Guest Blog by Jordan Berg-Powers, Outreach Coordinator, Free Press
As a high school kid, I fell in love with the Internet. It was a place where I could go home after school and chat with five friends on IM, share hip hop songs from the local Philly scene, and even learn about love and relationships.
As I grew up, the Internet helped me develop my political voice.
As the Iraq war was impending and my mother — then an officer in the Air Force — was being deployed to an undisclosed location, the Internet became a place where I could share my concerns, feel supported. With a few people I met online, we started the organization Military Families Speak Out (MFSO), created a Web site and began sharing our views about the war. Even though it wasn’t always popular, our right to share our personal experiences and opinions was protected on the Internet by something called Net Neutrality.

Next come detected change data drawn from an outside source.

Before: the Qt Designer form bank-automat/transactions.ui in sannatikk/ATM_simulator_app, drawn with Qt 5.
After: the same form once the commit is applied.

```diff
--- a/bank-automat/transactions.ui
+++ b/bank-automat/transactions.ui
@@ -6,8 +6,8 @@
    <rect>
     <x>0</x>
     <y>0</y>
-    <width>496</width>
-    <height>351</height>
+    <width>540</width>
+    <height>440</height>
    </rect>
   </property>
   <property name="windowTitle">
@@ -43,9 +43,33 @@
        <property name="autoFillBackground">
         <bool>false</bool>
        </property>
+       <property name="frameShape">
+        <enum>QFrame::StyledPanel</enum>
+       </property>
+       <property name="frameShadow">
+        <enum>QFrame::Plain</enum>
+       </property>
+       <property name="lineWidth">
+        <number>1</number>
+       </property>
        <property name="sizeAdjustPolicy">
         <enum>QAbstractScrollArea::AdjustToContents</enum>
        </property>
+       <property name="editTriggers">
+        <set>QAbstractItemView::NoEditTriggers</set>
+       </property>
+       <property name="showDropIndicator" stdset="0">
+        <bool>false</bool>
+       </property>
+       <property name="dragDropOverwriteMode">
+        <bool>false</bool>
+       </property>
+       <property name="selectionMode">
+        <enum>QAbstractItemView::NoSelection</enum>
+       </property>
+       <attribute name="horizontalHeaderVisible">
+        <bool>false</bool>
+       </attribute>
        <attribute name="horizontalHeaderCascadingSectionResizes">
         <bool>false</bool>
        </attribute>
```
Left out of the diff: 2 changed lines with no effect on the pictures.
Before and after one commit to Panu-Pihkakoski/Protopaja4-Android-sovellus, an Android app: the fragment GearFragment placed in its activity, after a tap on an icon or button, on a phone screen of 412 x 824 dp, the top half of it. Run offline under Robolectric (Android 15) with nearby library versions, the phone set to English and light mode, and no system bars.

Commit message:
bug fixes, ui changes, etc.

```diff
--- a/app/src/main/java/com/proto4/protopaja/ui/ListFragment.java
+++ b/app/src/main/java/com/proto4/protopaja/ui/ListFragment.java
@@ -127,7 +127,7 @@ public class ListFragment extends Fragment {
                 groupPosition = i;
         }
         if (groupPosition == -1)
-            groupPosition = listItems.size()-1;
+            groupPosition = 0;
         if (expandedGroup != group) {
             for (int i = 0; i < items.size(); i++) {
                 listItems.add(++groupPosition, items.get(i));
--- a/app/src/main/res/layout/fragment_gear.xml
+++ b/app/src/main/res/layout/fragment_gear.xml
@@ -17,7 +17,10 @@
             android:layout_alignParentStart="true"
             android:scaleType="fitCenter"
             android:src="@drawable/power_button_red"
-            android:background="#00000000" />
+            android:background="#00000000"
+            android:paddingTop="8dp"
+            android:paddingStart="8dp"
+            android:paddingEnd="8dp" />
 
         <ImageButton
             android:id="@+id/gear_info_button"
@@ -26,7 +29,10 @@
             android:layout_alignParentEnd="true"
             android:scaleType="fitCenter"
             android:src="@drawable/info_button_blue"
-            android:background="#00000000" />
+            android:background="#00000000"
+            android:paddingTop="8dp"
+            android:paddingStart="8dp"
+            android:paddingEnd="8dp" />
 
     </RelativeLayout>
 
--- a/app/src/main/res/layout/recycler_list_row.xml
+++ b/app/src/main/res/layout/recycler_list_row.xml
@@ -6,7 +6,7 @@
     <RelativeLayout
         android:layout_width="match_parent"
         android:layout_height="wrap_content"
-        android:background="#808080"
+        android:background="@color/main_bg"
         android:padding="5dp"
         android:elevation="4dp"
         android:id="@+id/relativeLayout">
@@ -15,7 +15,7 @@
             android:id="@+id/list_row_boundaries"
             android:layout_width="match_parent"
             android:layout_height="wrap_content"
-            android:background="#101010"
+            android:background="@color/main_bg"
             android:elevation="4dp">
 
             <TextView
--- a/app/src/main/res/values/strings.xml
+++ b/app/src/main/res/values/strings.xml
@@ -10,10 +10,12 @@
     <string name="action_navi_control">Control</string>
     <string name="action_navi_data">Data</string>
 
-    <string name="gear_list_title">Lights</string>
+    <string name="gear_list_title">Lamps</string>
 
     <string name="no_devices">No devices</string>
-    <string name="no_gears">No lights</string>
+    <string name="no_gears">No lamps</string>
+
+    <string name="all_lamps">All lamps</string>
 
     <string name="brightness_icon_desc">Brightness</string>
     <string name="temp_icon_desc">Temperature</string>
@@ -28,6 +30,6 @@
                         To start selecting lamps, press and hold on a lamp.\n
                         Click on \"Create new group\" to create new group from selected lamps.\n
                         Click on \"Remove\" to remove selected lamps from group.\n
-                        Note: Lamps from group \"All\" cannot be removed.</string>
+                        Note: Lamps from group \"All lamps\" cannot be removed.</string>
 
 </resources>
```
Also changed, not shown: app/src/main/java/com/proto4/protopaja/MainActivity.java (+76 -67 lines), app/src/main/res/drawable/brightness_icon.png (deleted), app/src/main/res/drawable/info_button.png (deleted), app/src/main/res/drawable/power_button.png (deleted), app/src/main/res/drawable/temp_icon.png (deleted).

Net Neutrality may sound like wonky gobbledygook, but really, it’s central to all of our personal lives. I know when I first heard about it, my instinct was to just ignore it. It seems like something some IT guy should deal with. I bypassed the Save the Internet YouTube video for weeks before I decided to click on it. When I did, I realized that Net Neutrality was exactly what had made it possible for me to speak out at a critical time in my life.
The First Amendment of the Internet
See, our speech is protected on the Internet by Net Neutrality. Net Neutrality is like the First Amendment for the Internet — it gives us the right to say and do what we want without permission from the government or corporations. Net Neutrality prohibits phone and cable companies from prioritizing some Web sites over others. That’s why we need our elected officials to take a stand and protect this critical right.
Verizon, Comcast, AT&T and all the other large phone and cable companies are spending millions of dollars to make Net Neutrality sound like a needless obstacle. They tell us that the government is going to create unnecessary new laws that will cost our communities and slash services that we need. In reality, Net Neutrality is essential to protecting our voices.
For me, the Internet started as place for a young teen to hang out with friends and learn about life, and it evolved into a place for the highest form of political speech. Now it’s a place where I can read and listen to divergent points of view, write passionately about reforming the prison industrial complex, or organize for progressive change.
As a man of color, I am acutely aware that my voice is not always a popular one. My views — and even how I share them — can be jarring and seem out of place to a society that often communicates differently than me, and may not agree with what I have to say.
Net Neutrality and Universal Access
It is important that we work both to expand access to the Internet and protect our voices online. The same phone and cable companies that helped create the digital divide by ignoring our communities when offering broadband services to some and not others should not now be trusted to act in “our best interest.”
They’d like us to believe that we have to trade away our right to freedom of speech for access to the same broadband services offered in more affluent communities.
But as our foremothers and forefathers warned us, we cannot trade away access for second-class citizenship. Imagine you have access to the Internet, but what you can say and where you go is limited to Comcast’s whims. Is that the Internet you want? Imagine you have access to the Internet, but you can’t pull up your friend’s site because it was deemed “too controversial” for AT&T’s customers. Is that the Internet you want?
We need to make sure these corporations provide needed services to underserved and marginalized communities. And we need to protect our freedom of speech. It’s a false choice to claim we should have to pick one or the other.
But AT&T, Verizon and others are lining up support on their side, spending millions of dollars to make it seem like they have our interests in mind, even setting up front organizations to lie to our faces — but don’t let them get away with it!
We need you now more than ever to speak loudly that we want both Net Neutrality and universal access — and that it is possible to achieve both.